* TRY IT
Where a line below holds the string "ipynb", that line goes into the answer.

(Edit tracking data)

----

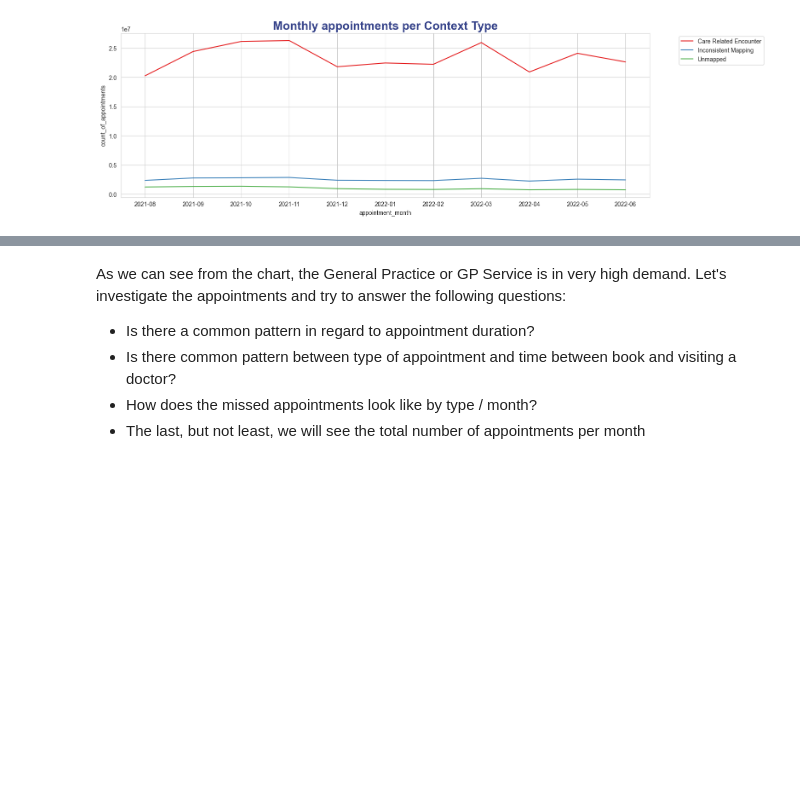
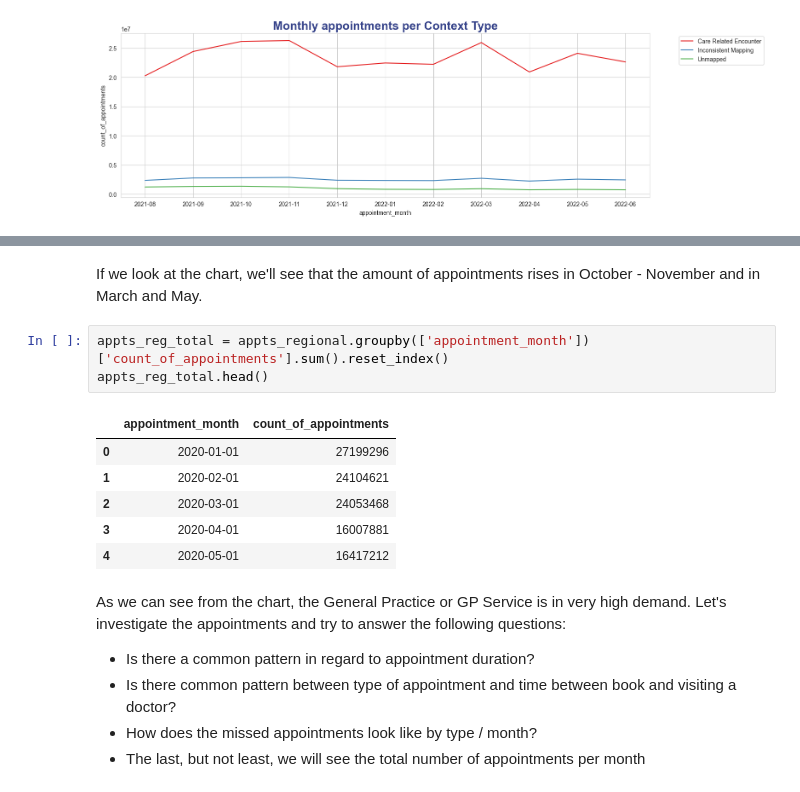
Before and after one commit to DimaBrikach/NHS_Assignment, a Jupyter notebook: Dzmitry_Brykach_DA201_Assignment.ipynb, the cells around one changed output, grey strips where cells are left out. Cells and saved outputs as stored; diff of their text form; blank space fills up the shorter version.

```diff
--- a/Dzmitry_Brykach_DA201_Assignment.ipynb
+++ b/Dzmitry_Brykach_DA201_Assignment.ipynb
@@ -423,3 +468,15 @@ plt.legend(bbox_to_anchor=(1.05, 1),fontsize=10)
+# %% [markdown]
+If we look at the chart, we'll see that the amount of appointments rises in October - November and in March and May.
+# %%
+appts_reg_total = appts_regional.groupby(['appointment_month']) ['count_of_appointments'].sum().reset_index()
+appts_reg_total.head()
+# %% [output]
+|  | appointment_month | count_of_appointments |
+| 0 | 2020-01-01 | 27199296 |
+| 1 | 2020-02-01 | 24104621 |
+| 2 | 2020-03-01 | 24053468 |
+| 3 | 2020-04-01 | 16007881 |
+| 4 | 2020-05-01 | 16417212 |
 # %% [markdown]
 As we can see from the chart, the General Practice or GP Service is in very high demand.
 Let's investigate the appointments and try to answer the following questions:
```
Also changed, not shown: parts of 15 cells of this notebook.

----

* OUTPUT FOR THIS EXERCISE
Before and after one commit to DimaBrikach/NHS_Assignment, a Jupyter notebook: Dzmitry_Brykach_DA201_Assignment.ipynb, the cells around one changed output, grey strips where cells are left out. Cells and saved outputs as stored; diff of their text form; blank space fills up the shorter version.
--- a/Dzmitry_Brykach_DA201_Assignment.ipynb
+++ b/Dzmitry_Brykach_DA201_Assignment.ipynb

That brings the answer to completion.